• [Problem details]:
Please restate all of the records word for word, setting the pictures aside.

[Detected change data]
::::::
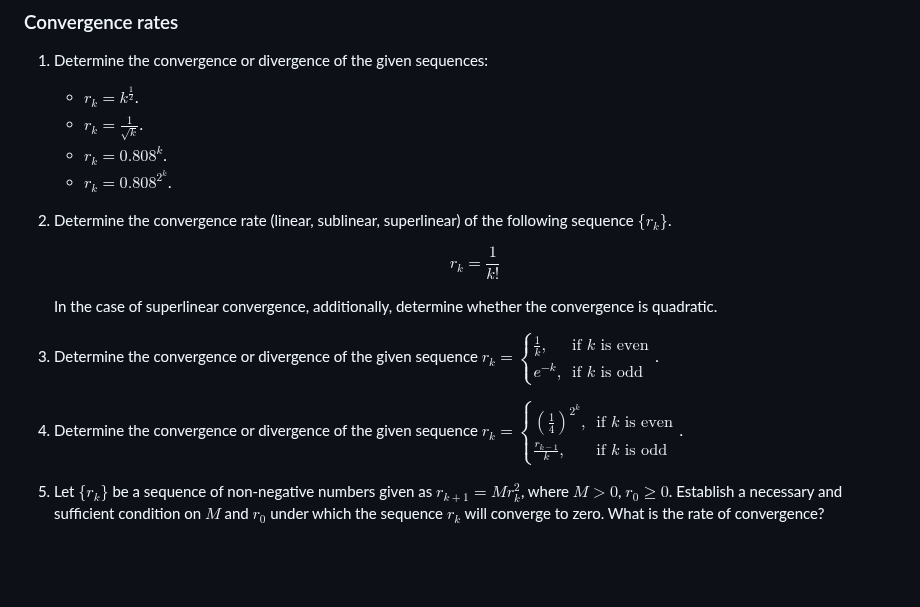
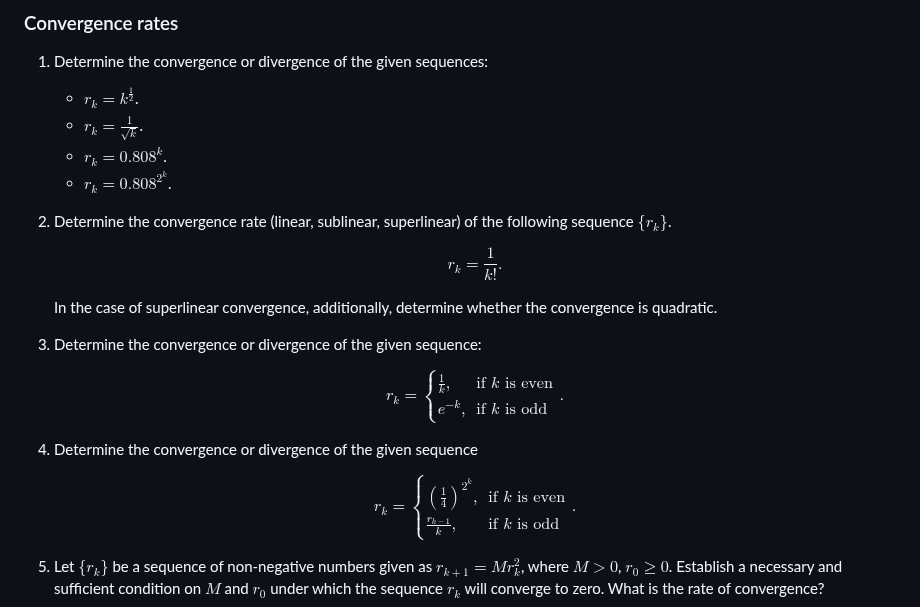
Before and after one commit to MerkulovDaniil/hse24, a Markdown page: homework.md, the part around the change. GitHub-like rendering; blank space fills up the shorter version.

Commit message:
Fix Convergence rate problems 3-4

```diff
--- a/homework.md
+++ b/homework.md
@@ -164,14 +164,24 @@ toc: true
 1. Determine the convergence rate (linear, sublinear, superlinear) of the following sequence $\{r_k\}$.
 
     $$
-    r_k = \dfrac{1}{k!}
+    r_k = \dfrac{1}{k!}.
     $$
 
     In the case of superlinear convergence, additionally, determine whether the convergence is quadratic.
 
-1. Determine the convergence or divergence of the given sequence $r_k =\begin{cases} \frac{1}{k}, & \text{if } k\text{ is even} \\ e^{-k}, & \text{if } k\text{ is odd} \end{cases}$.
+1. Determine the convergence or divergence of the given sequence:
 
-1. Determine the convergence or divergence of the given sequence $r_k =\begin{cases} \left(\frac{1}{4}\right)^{2^k}, & \text{if } k\text{ is even} \\ \frac{r_{k-1}}{k}, & \text{if } k\text{ is odd} \end{cases}$.
+    $$
+    r_k =\begin{cases} \frac{1}{k}, & \text{if } k\text{ is even} \\ e^{-k}, & \text{if } k\text{ is odd} \end{cases}
+    .
+    $$
+
+1. Determine the convergence or divergence of the given sequence
+
+    $$
+    r_k =\begin{cases} \left(\frac{1}{4}\right)^{2^k}, & \text{if } k\text{ is even} \\ \frac{r_{k-1}}{k}, & \text{if } k\text{ is odd} \end{cases}
+    .
+    $$
 
 1. Let $\{r_k\}$ be a sequence of non-negative numbers given as $r_{k+1} = Mr_k^2$, where $M > 0$, $r_0 \geq 0$. Establish a necessary and sufficient condition on $M$ and $r_0$ under which the sequence $r_k$ will converge to zero. What is the rate of convergence?
 
```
::::::
• [Response]:
Before and after one commit to MerkulovDaniil/hse24, a Markdown page: homework.md, the part around the change. GitHub-like rendering; blank space fills up the shorter version.

Commit message:
Fix Convergence rate problems 3-4

```diff
--- a/homework.md
+++ b/homework.md
@@ -164,14 +164,24 @@ toc: true
 1. Determine the convergence rate (linear, sublinear, superlinear) of the following sequence $\{r_k\}$.
 
     $$
-    r_k = \dfrac{1}{k!}
+    r_k = \dfrac{1}{k!}.
     $$
 
     In the case of superlinear convergence, additionally, determine whether the convergence is quadratic.
 
-1. Determine the convergence or divergence of the given sequence $r_k =\begin{cases} \frac{1}{k}, & \text{if } k\text{ is even} \\ e^{-k}, & \text{if } k\text{ is odd} \end{cases}$.
+1. Determine the convergence or divergence of the given sequence:
 
-1. Determine the convergence or divergence of the given sequence $r_k =\begin{cases} \left(\frac{1}{4}\right)^{2^k}, & \text{if } k\text{ is even} \\ \frac{r_{k-1}}{k}, & \text{if } k\text{ is odd} \end{cases}$.
+    $$
+    r_k =\begin{cases} \frac{1}{k}, & \text{if } k\text{ is even} \\ e^{-k}, & \text{if } k\text{ is odd} \end{cases}
+    .
+    $$
+
+1. Determine the convergence or divergence of the given sequence
+
+    $$
+    r_k =\begin{cases} \left(\frac{1}{4}\right)^{2^k}, & \text{if } k\text{ is even} \\ \frac{r_{k-1}}{k}, & \text{if } k\text{ is odd} \end{cases}
+    .
+    $$
 
 1. Let $\{r_k\}$ be a sequence of non-negative numbers given as $r_{k+1} = Mr_k^2$, where $M > 0$, $r_0 \geq 0$. Establish a necessary and sufficient condition on $M$ and $r_0$ under which the sequence $r_k$ will converge to zero. What is the rate of convergence?
 
```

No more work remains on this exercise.